━━ Given data ━━
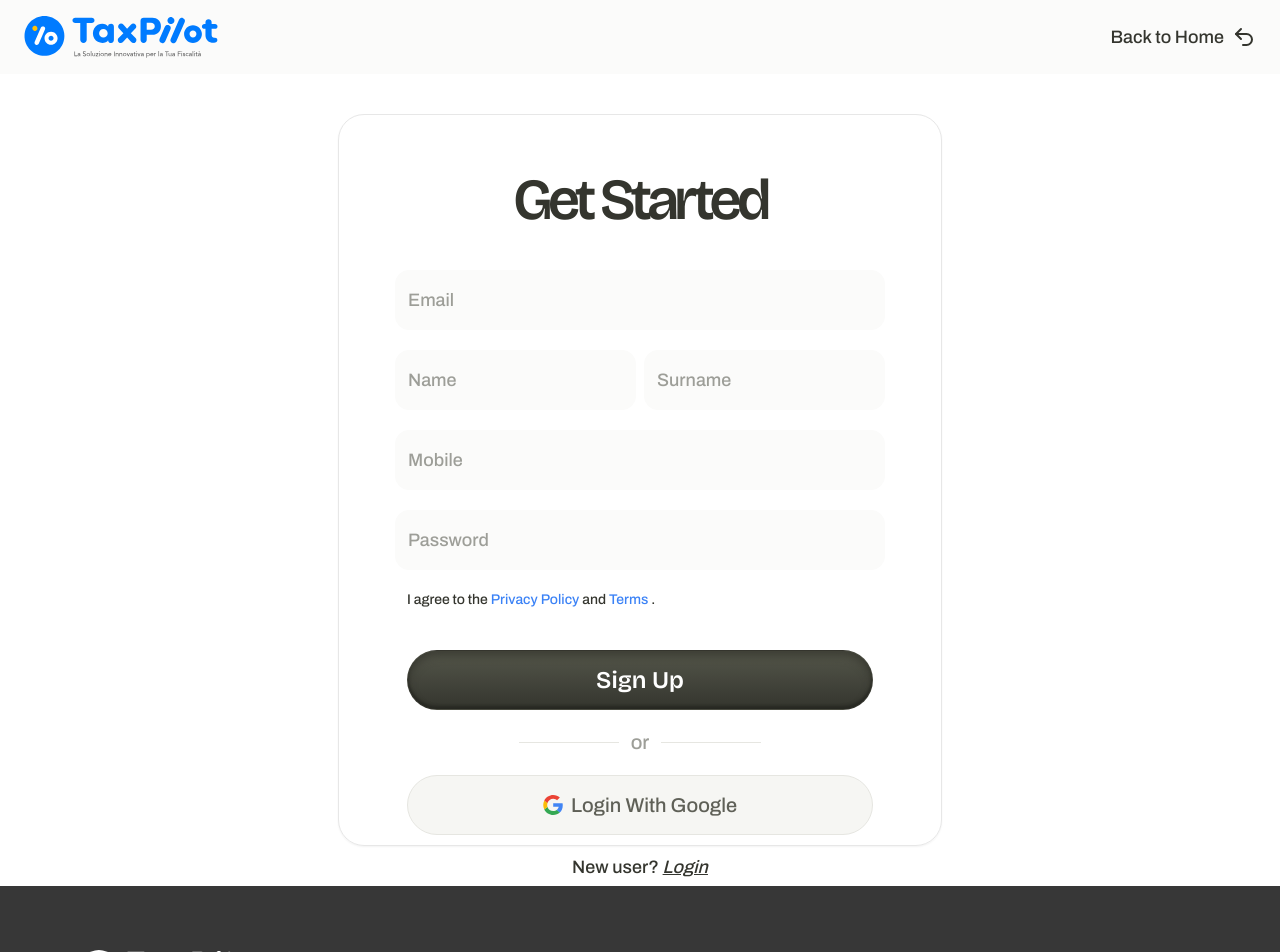
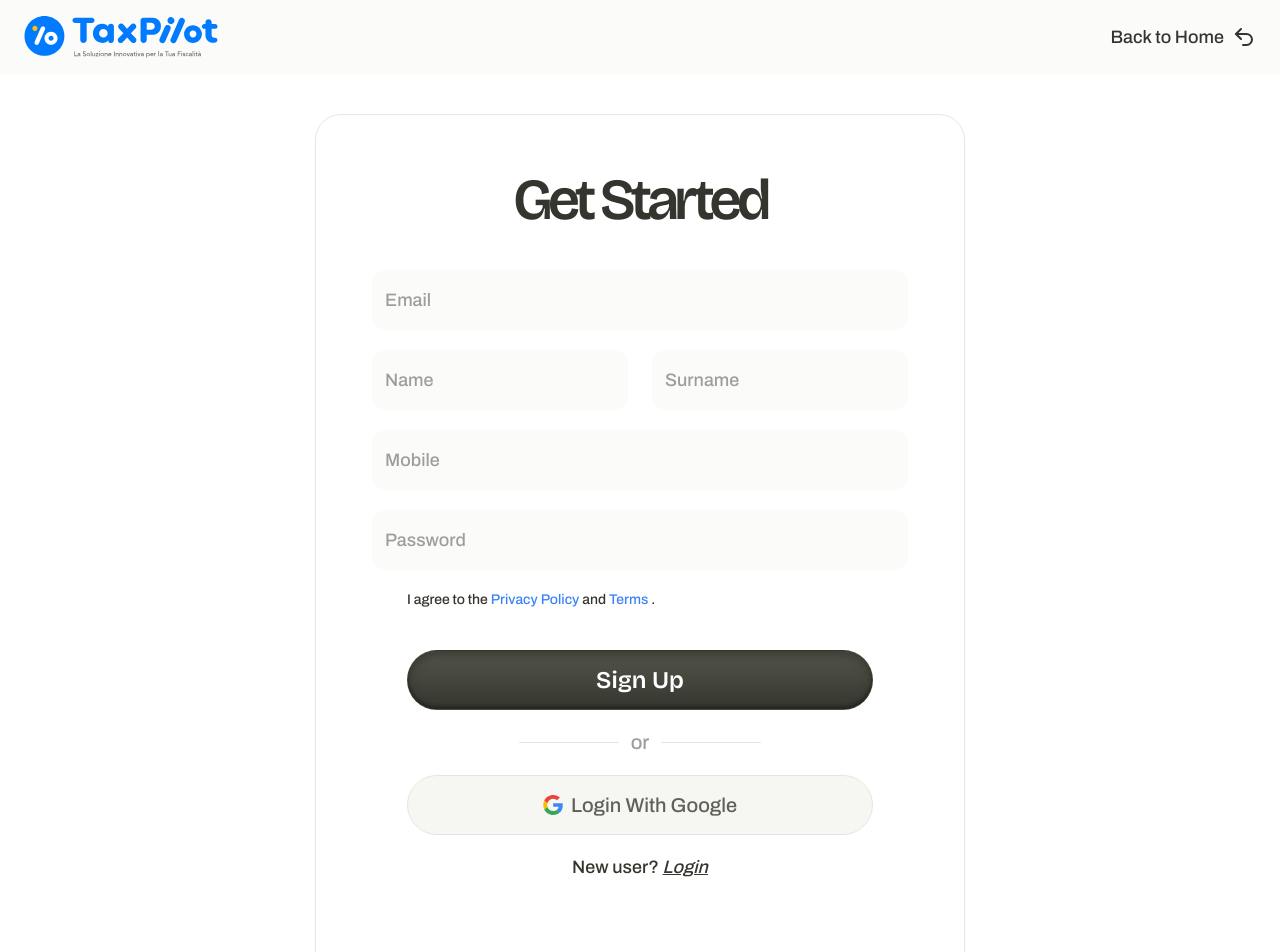
Before and after one commit to arqentech/tax-pilot-1, a React (Vite) app: page /sign-up in a window 1280 px wide. Shown: the top 952 px of the page. Built offline with nearby package versions, Linux system fonts and the light colour scheme; the HTML template or start-up script is replaced by a standard one.

Commit message:
Signup Repsonsiveness fix

```diff
--- a/src/pages/auth/SignUp.tsx
+++ b/src/pages/auth/SignUp.tsx
@@ -34,7 +34,7 @@ export default function SignUpPage() {
 
   return (
     <div className=" flex items-center justify-center bg-[#FFFFFF] py-10">
-      <Card className="w-full md:w-auto md:h-[732px] rounded-[26px] border border-[#E7E7E7] p-8 flex-col items-center justify-center">
+      <Card className="w-full md:max-w-[650px] md:h-[892px] rounded-[26px] border border-[#E7E7E7] p-8 flex-col items-center justify-center">
         <CardHeader className="text-center mb-4">
           <CardTitle className="sub-heading">Get Started</CardTitle>
         </CardHeader>
@@ -52,7 +52,7 @@ export default function SignUpPage() {
               className="bg-[#FBFBFA] rounded-[14px] !text-[18px] h-[60px] border border-[#FBFBFA] placeholder:!text-[#9D9E98]"
             />
 
-            <div className="flex gap-2">
+            <div className="w-full flex gap-6 justify-between">
               <Input
                 id="name"
                 name="name"
@@ -121,7 +121,7 @@ export default function SignUpPage() {
           <CardFooter className="flex flex-col space-y-5 mt-4">
             <Button
               type="submit"
-              className="w-[460px] h-[60px] md:w-[466px] font-bricolage font-extrabold  rounded-full text-[#FFFFFF] text-[24px] custom-box-shadow hover:opacity-90"
+              className="w-full h-[60px] md:max-w-[466px] font-bricolage font-extrabold  rounded-full text-[#FFFFFF] text-[24px] custom-box-shadow hover:opacity-90"
             >
               Sign Up
             </Button>
@@ -135,7 +135,7 @@ export default function SignUpPage() {
             <Button
               type="button"
               variant="outline"
-              className="w-[400px] md:w-[466px] h-[60px] rounded-full bg-[#F6F6F3] border-[#E6E6E1] text-[20px] text-[#5F6057] flex items-center justify-center gap-2"
+              className="w-full md:max-w-[466px] h-[60px] rounded-full bg-[#F6F6F3] border-[#E6E6E1] text-[20px] text-[#5F6057] flex items-center justify-center gap-2"
             >
               <img
                 src="/svg/google-icon-logo.svg"
--- a/src/pages/cart/EmptyCart.tsx
+++ b/src/pages/cart/EmptyCart.tsx
@@ -1,5 +1,6 @@
 import { Handbag } from "lucide-react";
 import { Button } from "@/components/ui/button";
+import { Link } from "react-router-dom";
 
 export default function EmptyCart() {
   return (
@@ -13,12 +14,14 @@ export default function EmptyCart() {
       </div>
 
       <h1 className="text-[20px] font-normal text-[#5F6057] ">Empty Cart</h1>
+      <Link to="/services">
         <Button
           type="submit"
           className="custom-box-shadow max-w-[244px] h-[60px] mt-6 w-[460px] h-[60px] md:w-[466px] font-bricolage font-extrabold  rounded-full text-[#FFFFFF] text-[24px]  hover:opacity-90"
         >
           Choose a Service
         </Button>
+      </Link>
     </div>
   );
 }
```
Lines whose indentation alone changed are shown as unchanged.
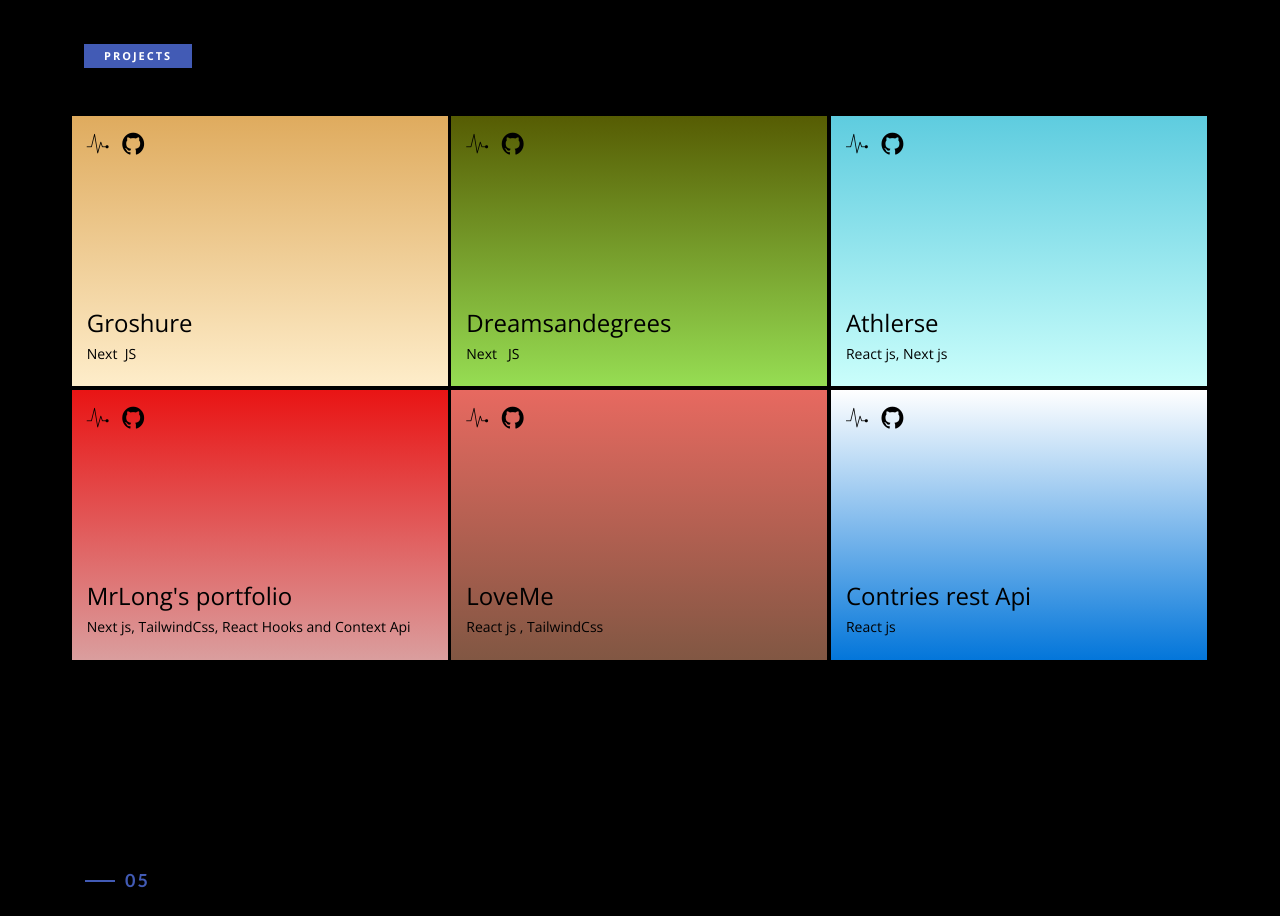
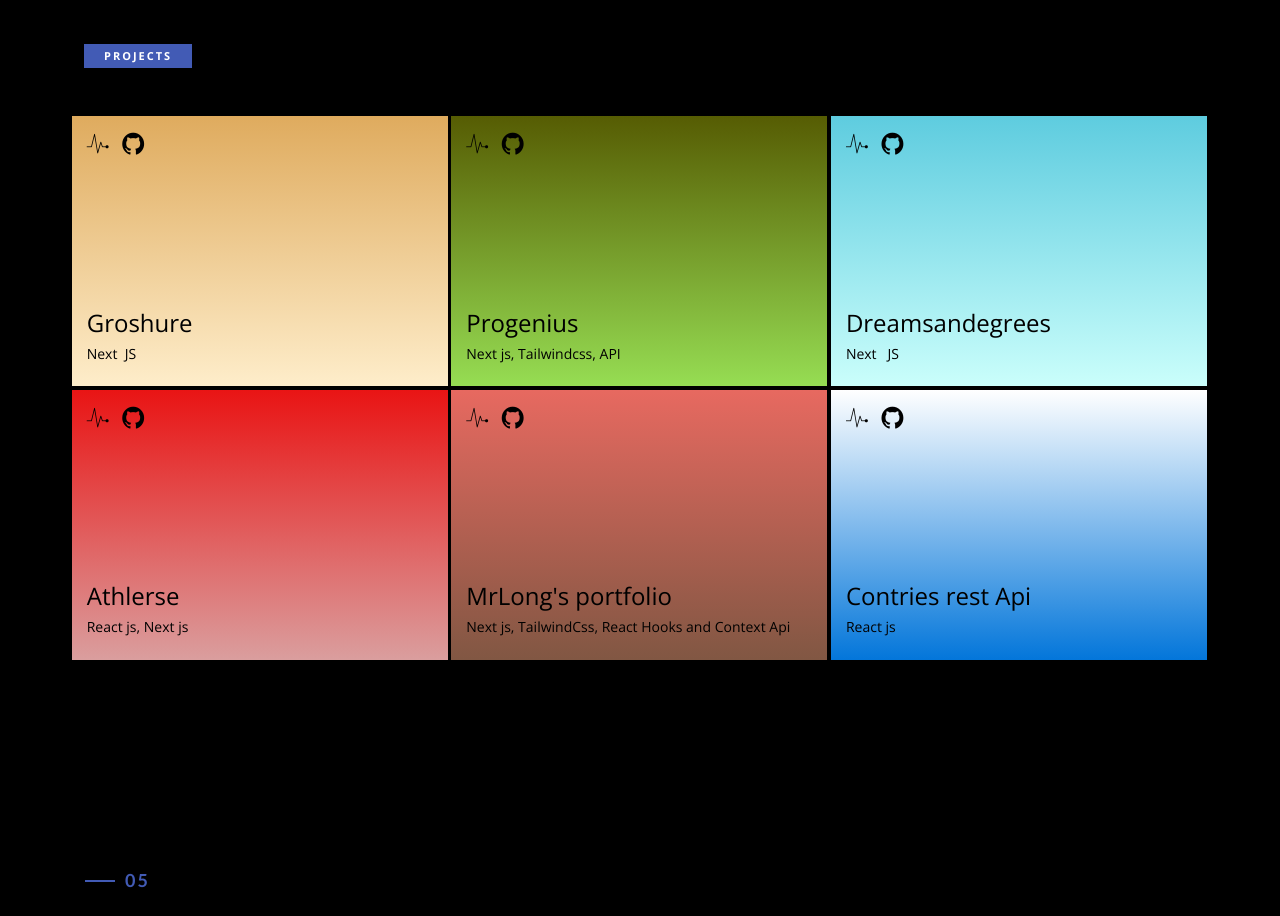
Before and after one commit to Dimeygee/resume, a plain HTML site: page index.html in a window 1280 px wide. Shown: the part 3898-4814 px from the top of the page. Drawn offline with nearby package versions, Linux system fonts and the light colour scheme; files whose address does not match are found by name; a web font is replaced by a local one.

Commit message:
progenius added

```diff
--- a/index.html
+++ b/index.html
@@ -228,6 +228,20 @@
                                    </div>
                                </a>
                            </div>
+                           <div class="col-md-4 col-sm-6 ads loopstudios">
+                            <a id="demo02" class="portfolio_item">
+                                <div>
+                                     <a class='git_live pro_icon ion-ios-pulse'  href='https://www.progenius.io/'   target='_blank'>
+                                     </a>
+                                    <a  target='_blank' class='git_live  pro_icon ion-social-github' href='https://github.com/workshopapps/loveletterwriter.web'>
+                                    </a>
+                                </div>
+                                 <div class="p_b">
+                                    <h3 class="name">Progenius</h3>
+                                    <h5 class="tech">Next js, Tailwindcss, API</h5>
+                                </div>
+                            </a>
+                        </div>
 
                             <div class="col-md-4 col-sm-6  medley">
                                 <a id="demo01" class="portfolio_item">
@@ -270,21 +284,6 @@
                                    <h5 class="tech">Next js, TailwindCss, React Hooks and Context Api</h5>
                                </div>
                            </a>
-                            </div>
-
-                            <div class="col-md-4 col-sm-6 ads loopstudios">
-                                <a id="demo02" class="portfolio_item">
-                                    <div>
-										 <a class='git_live pro_icon ion-ios-pulse'  href='https://loveme.hng.tech/'   target='_blank'>
-										 </a>
-										<a  target='_blank' class='git_live  pro_icon ion-social-github' href='https://github.com/workshopapps/loveletterwriter.web'>
-										</a>
-									</div>
-                                     <div class="p_b">
-                                        <h3 class="name">LoveMe</h3>
-                                        <h5 class="tech">React js , TailwindCss</h5>
-                                    </div>
-                                </a>
                             </div>
                             <div class="col-md-4 col-sm-6 photography">
                                 <a id="demo06" class="portfolio_item">
```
━━━
Look through the data and gather every line with the string "justify" in it.

     <div className=" flex items-center justify-center bg-[#FFFFFF] py-10">
-      <Card className="w-full md:w-auto md:h-[732px] rounded-[26px] border border-[#E7E7E7] p-8 flex-col items-center justify-center">
+      <Card className="w-full md:max-w-[650px] md:h-[892px] rounded-[26px] border border-[#E7E7E7] p-8 flex-col items-center justify-center">
+            <div className="w-full flex gap-6 justify-between">
-              className="w-[400px] md:w-[466px] h-[60px] rounded-full bg-[#F6F6F3] border-[#E6E6E1] text-[20px] text-[#5F6057] flex items-center justify-center gap-2"
+              className="w-full md:max-w-[466px] h-[60px] rounded-full bg-[#F6F6F3] border-[#E6E6E1] text-[20px] text-[#5F6057] flex items-center justify-center gap-2"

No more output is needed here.